PROVIDED MATERIAL START
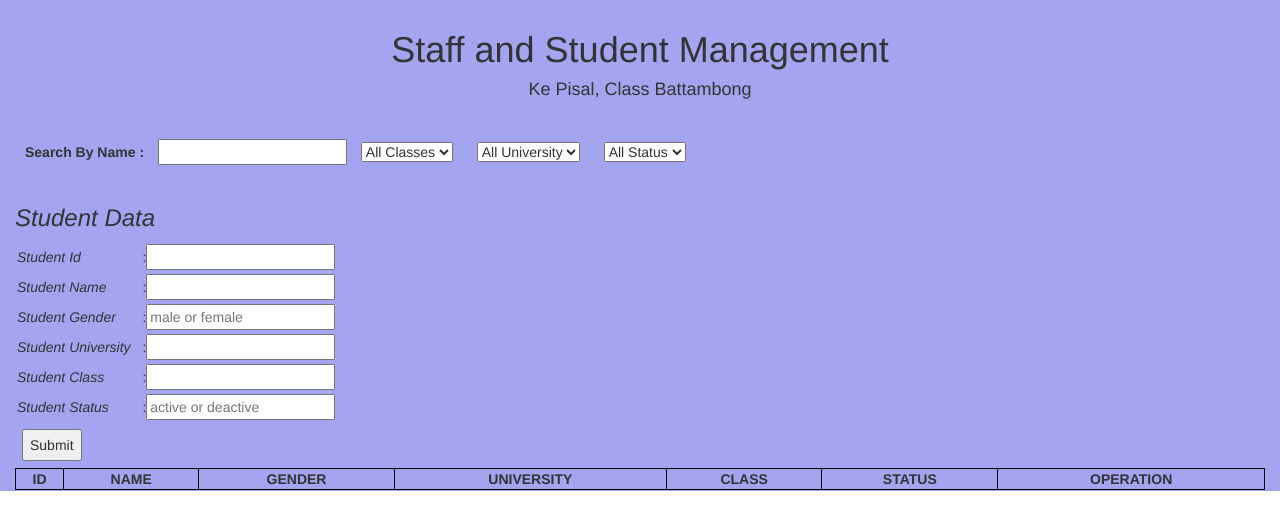
Repository: kepisal/ServletJAVA
Page: http://localhost/AjaxStaffandStudent/
The author's editor kept a copy of each file at every save. The page is drawn from the files as they stood at one save, then again after the next save.
The browser window is 1280 px wide. The pictures show the whole page.
The page is served by Tomcat 9. Queries for data that is not in the repository find no rows.

Above is the page before, as saved 2015-07-11 03:13:03.

After the next save:
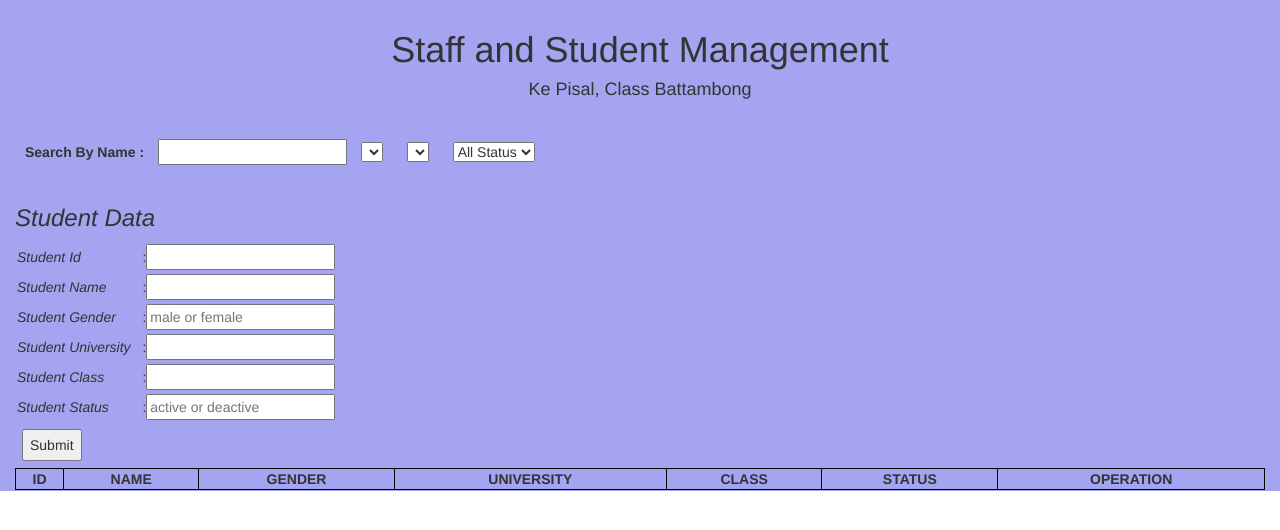
Console error: SyntaxError: Unexpected identifier 'String'
Saved 2 min 40 s later.
--- a/AjaxStaffandStudent/WebContent/js/script.js
+++ b/AjaxStaffandStudent/WebContent/js/script.js
@@ -251,5 +251,17 @@
 		stu_id : stuid
 	}, function(data) {
 
-	});
-}
+		private String stuid;
+		private String stuname;
+		private int gender;
+		private String unversity;
+		private String classes;
+		private int status;
+		$("#txtinputid").val(data.stuid);
+		$("#txtinputid").val(data.stuname);
+		$("#txtinputid").val(data.stuid);
+		$("#txtinputid").val(data.stuid);
+		$("#txtinputid").val(data.stuid);
+		$("#txtinputid").val(data.stuid);
+	});
+}

After the 4 saves that followed:
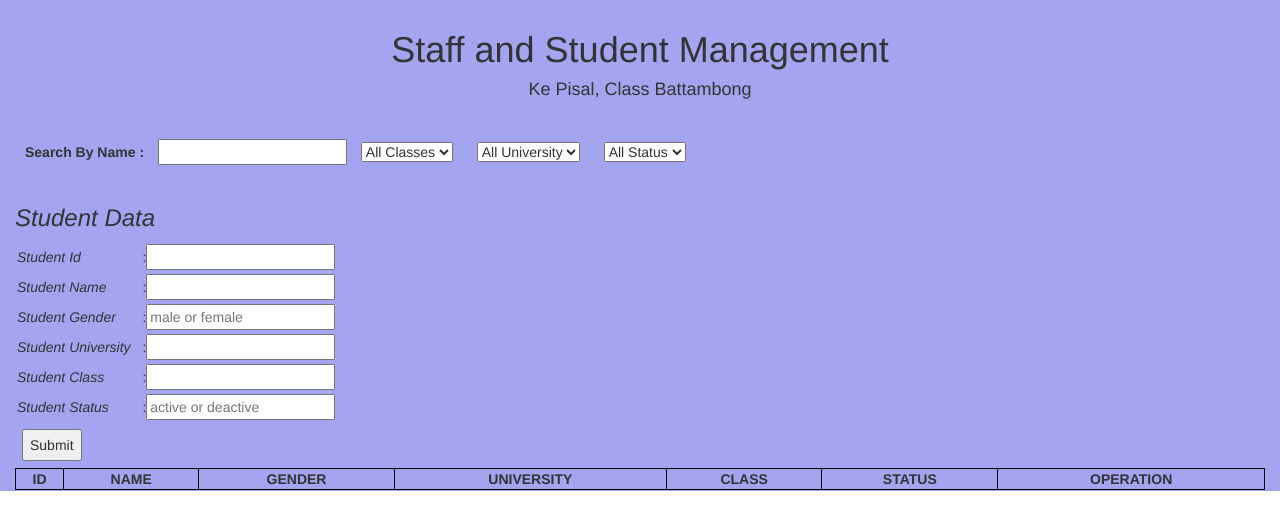
The error is gone.
The 4 saves are shown as one change because 3 left the picture as it was.
The last was saved 43 s later.
--- a/AjaxStaffandStudent/WebContent/js/script.js
+++ b/AjaxStaffandStudent/WebContent/js/script.js
@@ -250,18 +250,11 @@
 	$.post("viewobject.hrd", {
 		stu_id : stuid
 	}, function(data) {
-
-		private String stuid;
-		private String stuname;
-		private int gender;
-		private String unversity;
-		private String classes;
-		private int status;
 		$("#txtinputid").val(data.stuid);
-		$("#txtinputid").val(data.stuname);
-		$("#txtinputid").val(data.stuid);
-		$("#txtinputid").val(data.stuid);
-		$("#txtinputid").val(data.stuid);
-		$("#txtinputid").val(data.stuid);
-	});
-}
+		$("#txtinputname").val(data.stuname);
+		$("#txtinputgender").val(data.gender);
+		$("#txtinputuniversity").val(data.unversity);
+		$("#txtinputclass").val(data.classes);
+		$("#txtinputstatus").val(data.status);
+	});
+}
PROVIDED MATERIAL END
- **TO DO**: The only acceptable answer is a number: how many lines in the data above hold the word "stuname".

- **FINISHED EXERCISE**: 5